If Canada were to follow a similar ban, among the routes affected could be Turkish Airlines flights from Istanbul to Montreal, Royal Jordanian Airlines flights between Amman and Montreal and Qatar Airways flights between Doha and Montreal.

Angela Gittens, director-general of airport association ACI World, likened the move to the years-long restrictions of liquids on planes, which she said also came suddenly, in response to a perceived threat, and caused some disruption.

Airlines will adjust to the electronics policy, she said. "The first few days of something like this are quite problematic, but just as with the liquids ban, it will start to sort itself out."

U.S. officials said the decision had nothing to do with President Donald Trump's efforts to impose a travel ban on six majority-Muslim nations. Homeland Security spokeswoman Gillian Christensen said the government "did not target specific nations. We relied upon evaluated intelligence to determine which airports were affected."

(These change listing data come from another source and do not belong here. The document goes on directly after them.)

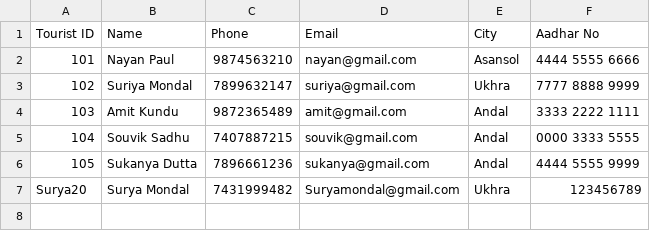
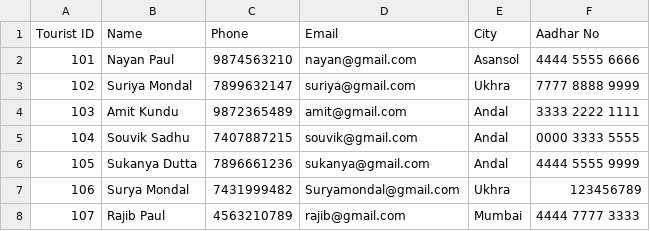
Before and after one commit to Sukanya-Dutta-SD/group-project-python, a CSV file: tourists.csv, drawn as a sheet; the diff names each change by its address in the sheet, - before the commit and + after, or states it on an @@ line.

```diff
--- a/tourists.csv
+++ b/tourists.csv
@@ column A (Tourist ID) renumbered in row 7 @@
+row 8: 107 | Rajib Paul | 4563210789 | rajib@gmail.com | Mumbai | 4444 7777 3333
```
Also changed, not shown: bookings.csv, 1 other file.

On March 6, President Trump signed a revised executive order barring citizens from Iran, Libya, Syria, Somalia, Sudan and Yemen from travelling to the United States for 90 days. Two federal judges have halted parts of the ban, saying it discriminates against Muslims. Mr. Trump has vowed to appeal up to the Supreme Court if necessary.

The rules do apply to U.S. citizens travelling on those flights, but not to crew members on those foreign carriers. Homeland Security will allow passengers to use larger approved medical devices.

While Canada assesses the information that led to the U.S. and UK actions, the International Air Transport Association called for the ban to be a temporary measure.

"The current measures are not an acceptable long-term solution to whatever threat they are trying to mitigate," Alexandre de Juniac, director general and chief executive officer of the association said in a speech in Montreal. "Even in the short term it is difficult to understand their effectiveness. And the commercial distortions they create are severe. We call on governments to work with the industry to find a way to keep flying secure without separating passengers from their personal electronics."

Airlines are raising legitimate criticisms of the ban, Mr. de Juniac said.

The two countries have placed the ban on flights from different airports and laptops are regarded as secure in some airplane cabins but not others, he noted.

"We must find a better way. And governments must act quickly," he said.

With files from Greg Keenan and Reuters